Washington, D.C. – Yesterday, U.S. Representative Stephen F. Lynch (MA-08) voted to pass H.R. 748, the Coronavirus Aid, Relief, and Economic Security (CARES) Act to help provide medical equipment to first responders and healthcare workers and financial relief to individuals, families and small businesses across the country.
“America is currently facing a grave health emergency with a serious impact on our economy, “ said Rep Lynch. “This latest piece of legislation is an important step in our ongoing effort to protect the American people and ensure workers and families have the resources they need throughout this unprecedented crisis.”
Here are some of the initiatives in the CARES Act that will benefit the residents of Massachusetts:
- A $150 Billion State and Local Coronavirus Relief Fund: Creates a $150 billion State and Local Coronavirus Relief Fund to provide states and localities resources to address the coronavirus pandemic. It is estimated that Massachusetts will receive approximately $2.673 billion.
- $260 Billion in Expanded Unemployment Benefits: Includes numerous provisions to improve unemployment benefits including an additional $600 per week for the next four months, providing an additional 13 weeks of federally funded benefits, and expanding eligibility to include workers in the gig economy and self-employed workers.
- Direct Cash Payments to Lower and Middle-Income Americans: Provides for a direct cash payment to lower-and middle-income Americans of $1,200 for each adult and $500 for each child, beginning to phase out at an annual income of $75,000 for individuals and $150,000 for a married couple.

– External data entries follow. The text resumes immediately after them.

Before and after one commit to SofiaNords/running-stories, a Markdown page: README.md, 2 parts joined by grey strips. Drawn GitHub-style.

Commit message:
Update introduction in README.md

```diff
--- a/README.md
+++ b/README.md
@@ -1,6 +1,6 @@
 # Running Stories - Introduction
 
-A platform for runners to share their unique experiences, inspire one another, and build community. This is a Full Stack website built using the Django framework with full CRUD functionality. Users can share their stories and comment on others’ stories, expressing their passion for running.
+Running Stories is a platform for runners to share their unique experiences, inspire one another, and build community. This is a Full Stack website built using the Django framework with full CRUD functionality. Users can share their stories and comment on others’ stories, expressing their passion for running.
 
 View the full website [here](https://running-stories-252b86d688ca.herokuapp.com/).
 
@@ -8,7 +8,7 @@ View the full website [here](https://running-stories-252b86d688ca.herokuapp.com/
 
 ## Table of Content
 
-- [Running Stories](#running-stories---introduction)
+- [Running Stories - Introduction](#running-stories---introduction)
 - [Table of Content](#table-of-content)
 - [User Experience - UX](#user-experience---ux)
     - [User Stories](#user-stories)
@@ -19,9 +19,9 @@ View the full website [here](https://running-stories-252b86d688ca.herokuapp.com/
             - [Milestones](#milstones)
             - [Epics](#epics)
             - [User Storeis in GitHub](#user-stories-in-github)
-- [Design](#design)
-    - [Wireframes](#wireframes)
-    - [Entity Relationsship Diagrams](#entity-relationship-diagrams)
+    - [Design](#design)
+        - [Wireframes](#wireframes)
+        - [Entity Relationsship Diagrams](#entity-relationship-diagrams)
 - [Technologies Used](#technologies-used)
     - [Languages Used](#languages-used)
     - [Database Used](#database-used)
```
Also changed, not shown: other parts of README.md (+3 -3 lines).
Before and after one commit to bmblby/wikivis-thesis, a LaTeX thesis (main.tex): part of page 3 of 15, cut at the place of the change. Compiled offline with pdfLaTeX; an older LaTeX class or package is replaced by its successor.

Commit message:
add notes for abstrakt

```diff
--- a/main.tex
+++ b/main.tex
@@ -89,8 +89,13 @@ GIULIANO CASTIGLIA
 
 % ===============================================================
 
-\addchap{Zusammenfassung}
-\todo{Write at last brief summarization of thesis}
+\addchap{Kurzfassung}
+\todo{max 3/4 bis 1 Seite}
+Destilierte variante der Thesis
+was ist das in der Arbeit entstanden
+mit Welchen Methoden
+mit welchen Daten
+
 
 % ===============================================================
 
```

- More Than $375 Billion in Small Business Relief: Provides more than $375 billion in small business relief, including $349 billion for forgivable loans to small businesses to pay their employees and keep them on the payroll; $17 billion for debt relief for current and new SBA borrowers; and $10 billion in immediate disaster grants.
- Approximately $200 Billion for Hospitals, Health Care Workers, and Health Research: Provides an investment of about $200 billion in our hospitals, health systems, and health research, including expanding funding for the personal protective equipment desperately needed by our health care workers, including ventilators, n95 masks, gowns, gloves, etc.
- More Than $100 Billion in Additional Emergency Appropriations, Including the Following:
- Transit Agencies: Provides $25 billion to transit agencies, which have all seen a drastic drop in revenues as social distancing has been implemented. This funding is to be used to protect the jobs of the employees of the transit agencies, funding their paychecks during this public health emergency. Massachusetts will receive $1,044,023,423 under this program.
- HUD Emergency Solution Grants: Provides $2 billion for HUD Emergency Solution Grants to states that will be distributed by formula. These grants are designed to address the impact of the coronavirus among individuals and families who are homeless or at risk of homelessness, and to support additional homeless assistance, prevention, and eviction prevention assistance. Of this $2 billion, Massachusetts will receive $60.8 Million.
- Child Care and Development Block Grant: Supports child care and early education by providing $3.5 billion for the Child Care and Development Block Grant. Massachusetts will receive $45.3 Million under this emergency appropriation.
- 1.3 Billion in Direct Payments to Community Health Centers: $1.3 billion will be available to pay for costs of coronavirus-related care and for lost revenue.
- Low-Income Home Energy Assistance Program (LIHEAP): Provides $900 million to help low-income families pay their heating and cooling bills. Massachusetts will receive $10,963,000 for this purpose during this public health emergency.
- Byrne-Justice Assistance Grant Program: Provides $850 million for this program, giving additional support to state and local law enforcement agencies, thereby allowing them, for example, to obtain the personal protective equipment and other medical items they may need during this public health emergency. Massachusetts will receive $17,227,538 under this appropriation.
- CDC Coronavirus State, Local and Tribal Grants Minimum Awards: Provides about $750 million in CDC State, Local, and . Tribal Grants Minimum Awards to help agencies cope with the public health emergency. The minimum award for Massachusetts is $12,944,000. In addition, states can apply for additional funds above their minimum award, based on their needs.
- Election Assistance: Provides $400 million for Election Assistance Grants for states to help prepare for the 2020 elections. Coronavirus is already resulting in the postponement of some primaries and this funding can help states make voting safer for individuals. Funding can be used, for example, to increase the ability to vote by mail, expand early voting, and expand online registration. Massachusetts will receive $8.3 Million for these purposes.